Why is general-purpose equipment treated as an indirect cost?
Acquisition costs and other capital expenditures for general-purpose equipment are generally treated as indirect costs because general-purpose equipment cannot be easily linked to a particular cost objective.
Examples of equipment considered as indirect costs:
- General office equipment and furnishings
- Modular offices
- Telephone networks
- Information technology equipment and services
- Reproduction and printing equipment
- Motor vehicles
- Air conditioning equipment
When may equipment be charged as a direct cost?
Special-purpose equipment necessary for the performance of the research that can be identified specifically with a sponsored project may be charged as a direct cost.
Examples of special purpose equipment that may be charged as a direct expense:
- X-ray machines
- Surgical instruments
- High-end server/data storage devices for a particular project
If you plan to charge specialized equipment as a direct cost:
- If the expense is anticipated, include it in the budget and budget justification at the proposal stage.

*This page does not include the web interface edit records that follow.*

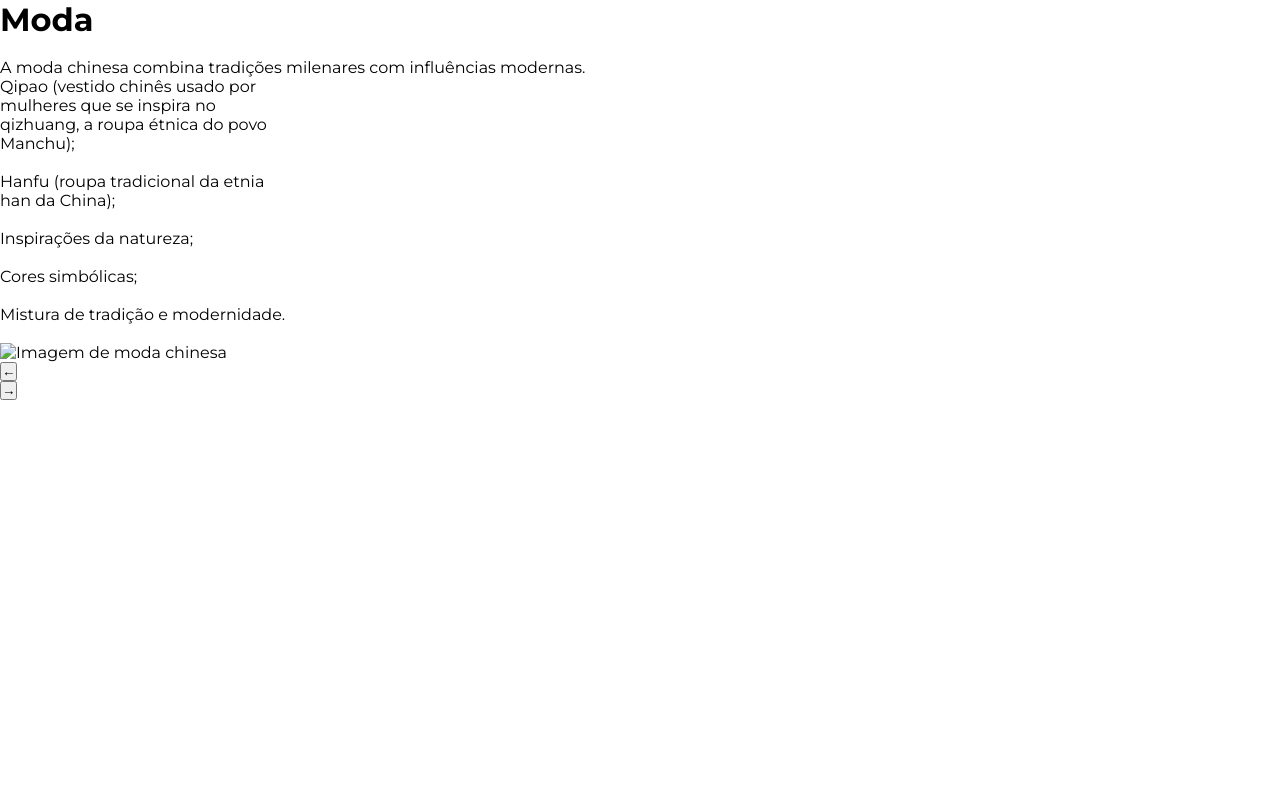
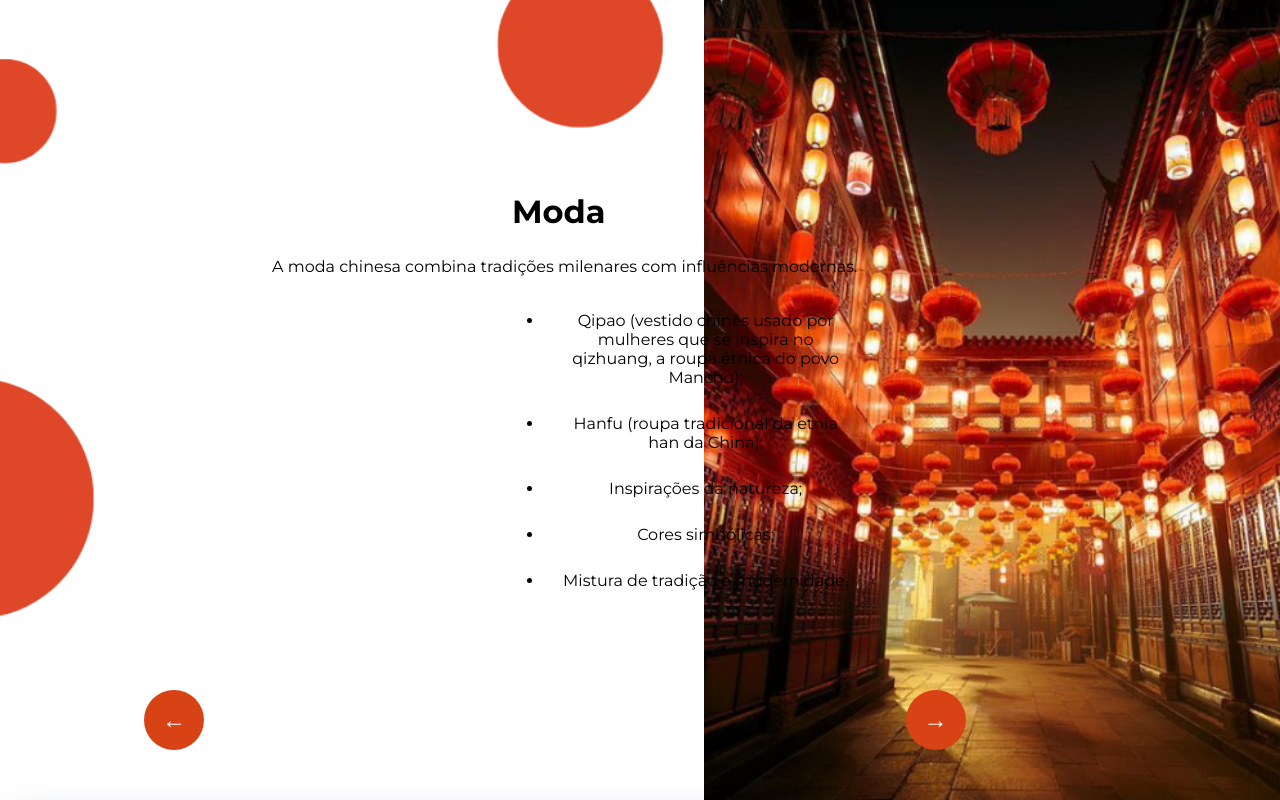
Before and after one commit to melissaaquino12A/china, a plain HTML site: page moda/moda.html in a window 1280 px wide. Drawn offline with Linux system fonts and the light colour scheme; files that its build step writes are made by us from their sources; a web font is replaced by a local one.

Commit message:
kahfiwashiu

```diff
--- a/cultura/cultura.css
+++ b/cultura/cultura.css
@@ -22,7 +22,7 @@ body {
     width: 100%;
     background-color: #fff;
     width: 1670px;
-    background-image: url("../fundo6.png");
+    background-image: url("../imagens/fundo6.png");
     background-size: cover;
 
 }
--- a/economia/economia.css
+++ b/economia/economia.css
@@ -22,7 +22,7 @@ body {
     width: 100%;
     background-color: #fff;
     width: 1670px;
-    background-image: url("../fundo4.png");
+    background-image: url("../imagens/fundo3.png");
     background-size: cover;
 
 }
--- a/moda/moda.css
+++ b/moda/moda.css
@@ -5,7 +5,7 @@
 }
 
 body {
-    background-image: url('fundo.png');
+    background-image: url('../imagens/fundo.png');
      background-size: cover;
     background-repeat: no-repeat;
     font-family: 'Montserrat', sans-serif;
--- a/moda/moda.html
+++ b/moda/moda.html
@@ -7,7 +7,7 @@
     <link rel="preconnect" href="https://fonts.googleapis.com">
 <link rel="preconnect" href="https://fonts.gstatic.com" crossorigin>
 <link href="https://fonts.googleapis.com/css2?family=Afacad+Flux:wght@100..1000&family=Montserrat:ital,wght@0,100..900;1,100..900&display=swap" rel="stylesheet">
-   <link rel="stylesheet" href="style.css">
+   <link rel="stylesheet" href="moda.css">
 </head>
 <body>
     <div class="container">
@@ -22,7 +22,7 @@
                 </ul></div>
 
         <div class="image">
-            <img src="mulher.png" alt="Imagem de moda chinesa">
+            <img src="../imagens/maislampinha.png" alt="Imagem de moda chinesa">
         </div>
         <a href="./index.html2/index2.html"><button class="arrow right">←</button></a>
         <a href="./receita/receita.html"><button class="arrow left">→</button></a>
--- a/receita/receita.css
+++ b/receita/receita.css
@@ -21,7 +21,7 @@ body {
     width: 100%;
     background-color: #fff;
     width: 1670px;
-    background-image: url("../fundo3.png");
+    background-image: url("../imagens/fundo3.png");
     background-size: cover;
 }
 
--- a/turistico/style2.css
+++ b/turistico/style2.css
@@ -5,7 +5,7 @@
 }
 
 body {
-    background-image: url('../fundo2.png');
+    background-image: url('../imagens/fundo2.png');
      background-size: cover;
     background-repeat: no-repeat;
     font-family: 'Montserrat', sans-serif;
```
Also changed, not shown: cultura/cultura.html (+1 -1 lines), economia/economia.html (+1 -1 lines), historia/historia.html (+1 -1 lines), home/indexprincipal.html (+6 -5 lines), index.html (+2 -2 lines), receita/receita.html (+1 -1 lines), turistico/index2.html (+1 -1 lines).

- Define how the specialized equipment is to be used and why it is essential to the success of the sponsored project.
- Limit the purchase to equipment with capabilities that meet the needs of the project (i.e., avoid purchasing high-end equipment that exceeds project needs).
- Conform to all specific restrictions and approval requirements outlined in the terms and conditions of the award.
- The equipment must be purchased early in the award and not in the last six months of the project.